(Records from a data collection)
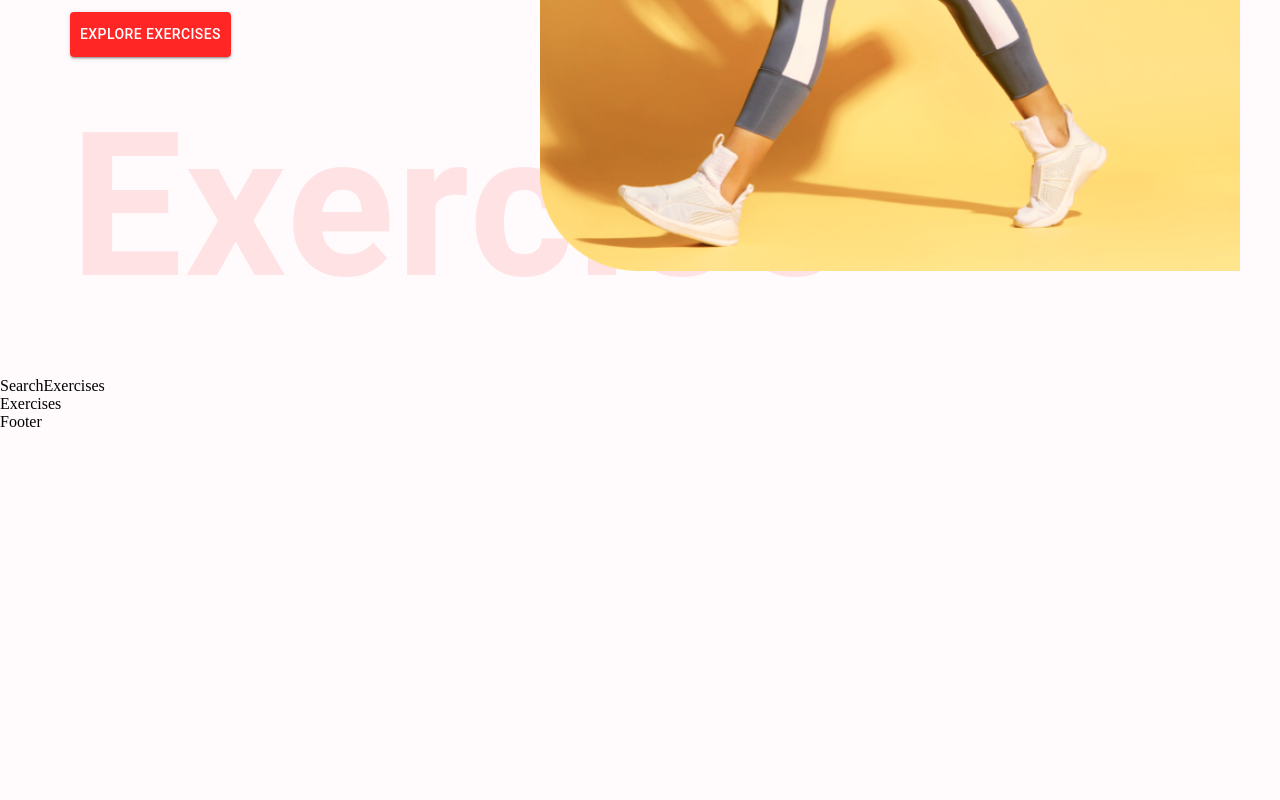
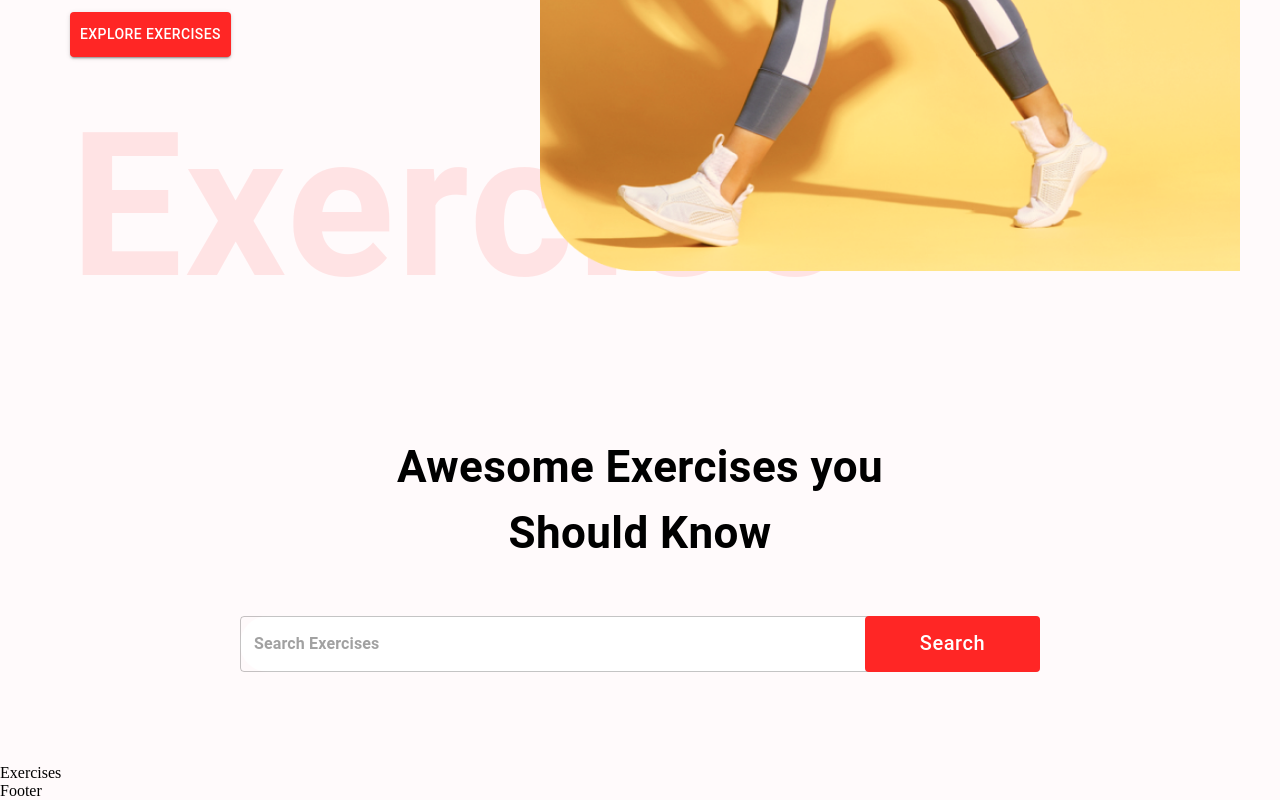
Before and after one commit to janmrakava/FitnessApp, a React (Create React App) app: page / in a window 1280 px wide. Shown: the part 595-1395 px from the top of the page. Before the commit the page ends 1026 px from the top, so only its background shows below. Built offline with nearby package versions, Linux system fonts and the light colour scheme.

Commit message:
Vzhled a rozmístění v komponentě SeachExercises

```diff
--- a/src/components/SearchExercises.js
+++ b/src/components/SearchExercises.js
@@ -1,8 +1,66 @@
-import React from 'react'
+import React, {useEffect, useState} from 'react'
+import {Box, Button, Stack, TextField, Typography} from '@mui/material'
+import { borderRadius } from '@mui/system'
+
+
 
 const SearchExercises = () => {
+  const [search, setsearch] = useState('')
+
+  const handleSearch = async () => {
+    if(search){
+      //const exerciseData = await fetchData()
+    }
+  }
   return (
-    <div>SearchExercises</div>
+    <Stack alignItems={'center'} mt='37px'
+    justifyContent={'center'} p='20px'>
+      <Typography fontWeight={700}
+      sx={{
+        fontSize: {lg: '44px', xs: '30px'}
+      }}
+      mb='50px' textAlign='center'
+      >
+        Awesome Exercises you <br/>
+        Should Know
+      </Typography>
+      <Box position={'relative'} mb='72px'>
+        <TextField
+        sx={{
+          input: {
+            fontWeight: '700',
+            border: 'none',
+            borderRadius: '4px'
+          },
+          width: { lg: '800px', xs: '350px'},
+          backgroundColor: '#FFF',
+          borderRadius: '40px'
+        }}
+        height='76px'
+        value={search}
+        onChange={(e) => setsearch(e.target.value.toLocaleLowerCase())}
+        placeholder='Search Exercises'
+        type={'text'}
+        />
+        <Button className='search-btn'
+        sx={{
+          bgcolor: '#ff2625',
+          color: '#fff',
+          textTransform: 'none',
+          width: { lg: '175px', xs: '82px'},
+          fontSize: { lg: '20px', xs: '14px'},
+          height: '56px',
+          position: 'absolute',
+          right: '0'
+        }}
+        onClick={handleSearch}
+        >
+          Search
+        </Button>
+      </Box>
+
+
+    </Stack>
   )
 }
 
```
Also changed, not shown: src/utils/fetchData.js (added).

* * *

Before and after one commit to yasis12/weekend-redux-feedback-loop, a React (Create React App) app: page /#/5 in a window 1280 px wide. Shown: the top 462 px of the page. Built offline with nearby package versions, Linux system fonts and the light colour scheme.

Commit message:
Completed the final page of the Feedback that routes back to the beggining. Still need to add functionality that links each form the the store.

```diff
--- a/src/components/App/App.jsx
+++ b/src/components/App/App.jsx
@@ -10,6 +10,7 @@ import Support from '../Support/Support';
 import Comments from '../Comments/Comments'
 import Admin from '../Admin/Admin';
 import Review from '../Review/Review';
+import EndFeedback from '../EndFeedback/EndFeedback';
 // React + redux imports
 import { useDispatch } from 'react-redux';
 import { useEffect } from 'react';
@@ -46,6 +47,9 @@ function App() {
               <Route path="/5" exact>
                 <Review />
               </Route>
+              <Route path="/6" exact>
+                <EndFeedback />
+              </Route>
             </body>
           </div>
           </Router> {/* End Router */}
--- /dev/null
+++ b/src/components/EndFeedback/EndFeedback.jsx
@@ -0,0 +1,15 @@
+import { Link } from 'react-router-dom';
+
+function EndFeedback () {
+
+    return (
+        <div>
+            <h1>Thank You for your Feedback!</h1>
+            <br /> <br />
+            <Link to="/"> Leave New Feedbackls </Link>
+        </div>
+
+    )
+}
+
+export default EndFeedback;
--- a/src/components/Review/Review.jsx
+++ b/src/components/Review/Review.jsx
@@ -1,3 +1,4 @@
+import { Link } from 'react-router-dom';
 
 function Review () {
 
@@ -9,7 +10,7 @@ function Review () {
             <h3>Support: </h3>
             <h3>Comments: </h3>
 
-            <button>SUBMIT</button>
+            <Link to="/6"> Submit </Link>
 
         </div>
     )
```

...

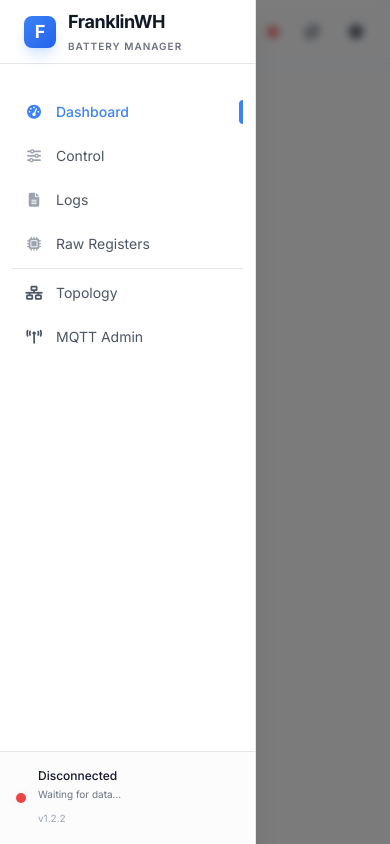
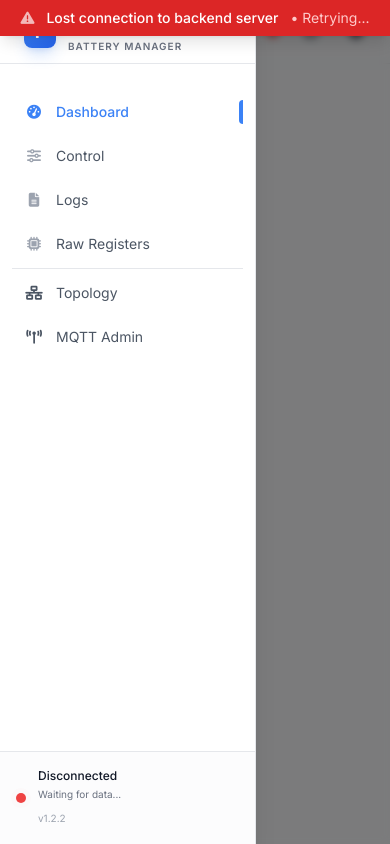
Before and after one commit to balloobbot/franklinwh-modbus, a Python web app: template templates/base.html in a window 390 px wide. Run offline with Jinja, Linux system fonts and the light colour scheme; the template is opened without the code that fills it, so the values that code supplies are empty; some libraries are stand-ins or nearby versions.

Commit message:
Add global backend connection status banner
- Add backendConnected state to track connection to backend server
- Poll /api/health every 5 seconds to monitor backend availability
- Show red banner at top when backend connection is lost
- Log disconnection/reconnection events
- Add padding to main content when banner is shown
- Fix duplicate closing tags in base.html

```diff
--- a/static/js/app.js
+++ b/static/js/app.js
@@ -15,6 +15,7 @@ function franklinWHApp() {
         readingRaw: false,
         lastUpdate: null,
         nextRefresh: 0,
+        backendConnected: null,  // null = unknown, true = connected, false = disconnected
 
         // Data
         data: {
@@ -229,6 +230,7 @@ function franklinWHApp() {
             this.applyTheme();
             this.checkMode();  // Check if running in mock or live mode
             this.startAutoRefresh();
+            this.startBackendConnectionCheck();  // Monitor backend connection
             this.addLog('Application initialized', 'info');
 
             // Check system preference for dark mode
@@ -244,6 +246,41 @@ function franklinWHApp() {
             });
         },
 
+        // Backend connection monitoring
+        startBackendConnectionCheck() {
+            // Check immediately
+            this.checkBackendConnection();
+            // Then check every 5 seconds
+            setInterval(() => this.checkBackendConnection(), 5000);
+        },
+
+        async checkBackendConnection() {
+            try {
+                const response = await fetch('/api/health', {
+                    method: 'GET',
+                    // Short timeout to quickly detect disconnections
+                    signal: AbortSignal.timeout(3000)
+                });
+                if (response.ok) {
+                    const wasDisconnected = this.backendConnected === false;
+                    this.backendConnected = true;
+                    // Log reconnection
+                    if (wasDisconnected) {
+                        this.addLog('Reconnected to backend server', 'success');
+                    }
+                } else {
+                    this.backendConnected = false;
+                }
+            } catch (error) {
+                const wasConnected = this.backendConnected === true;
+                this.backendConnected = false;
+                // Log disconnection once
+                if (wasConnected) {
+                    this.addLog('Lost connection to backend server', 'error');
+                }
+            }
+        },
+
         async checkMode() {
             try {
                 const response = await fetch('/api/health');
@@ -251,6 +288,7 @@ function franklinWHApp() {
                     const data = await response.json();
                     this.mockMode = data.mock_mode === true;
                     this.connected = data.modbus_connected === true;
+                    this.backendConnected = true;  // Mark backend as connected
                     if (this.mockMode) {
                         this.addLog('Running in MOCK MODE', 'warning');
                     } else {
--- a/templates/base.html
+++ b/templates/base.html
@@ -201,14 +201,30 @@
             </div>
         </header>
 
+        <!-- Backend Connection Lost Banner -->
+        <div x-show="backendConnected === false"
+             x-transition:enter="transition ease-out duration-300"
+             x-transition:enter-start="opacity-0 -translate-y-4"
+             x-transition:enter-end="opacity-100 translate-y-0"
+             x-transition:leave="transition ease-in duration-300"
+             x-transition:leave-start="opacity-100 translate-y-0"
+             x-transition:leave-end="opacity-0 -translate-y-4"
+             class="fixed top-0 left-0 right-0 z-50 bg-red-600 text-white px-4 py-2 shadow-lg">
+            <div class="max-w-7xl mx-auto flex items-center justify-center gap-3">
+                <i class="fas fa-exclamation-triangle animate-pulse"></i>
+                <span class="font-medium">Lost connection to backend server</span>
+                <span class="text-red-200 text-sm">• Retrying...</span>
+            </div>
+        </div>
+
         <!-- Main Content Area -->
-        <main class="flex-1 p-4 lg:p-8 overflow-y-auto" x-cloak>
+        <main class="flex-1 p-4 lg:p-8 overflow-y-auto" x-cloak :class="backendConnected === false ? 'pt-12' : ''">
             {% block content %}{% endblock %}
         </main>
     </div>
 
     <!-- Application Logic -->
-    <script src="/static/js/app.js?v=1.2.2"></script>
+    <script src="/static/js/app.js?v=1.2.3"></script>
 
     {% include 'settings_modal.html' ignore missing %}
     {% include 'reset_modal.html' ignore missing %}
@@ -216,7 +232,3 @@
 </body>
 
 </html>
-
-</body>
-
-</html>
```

▶ _What you have to do_: Your answer must be a single number: the count of lines in the records that include "components".

▶ _Task result_: 7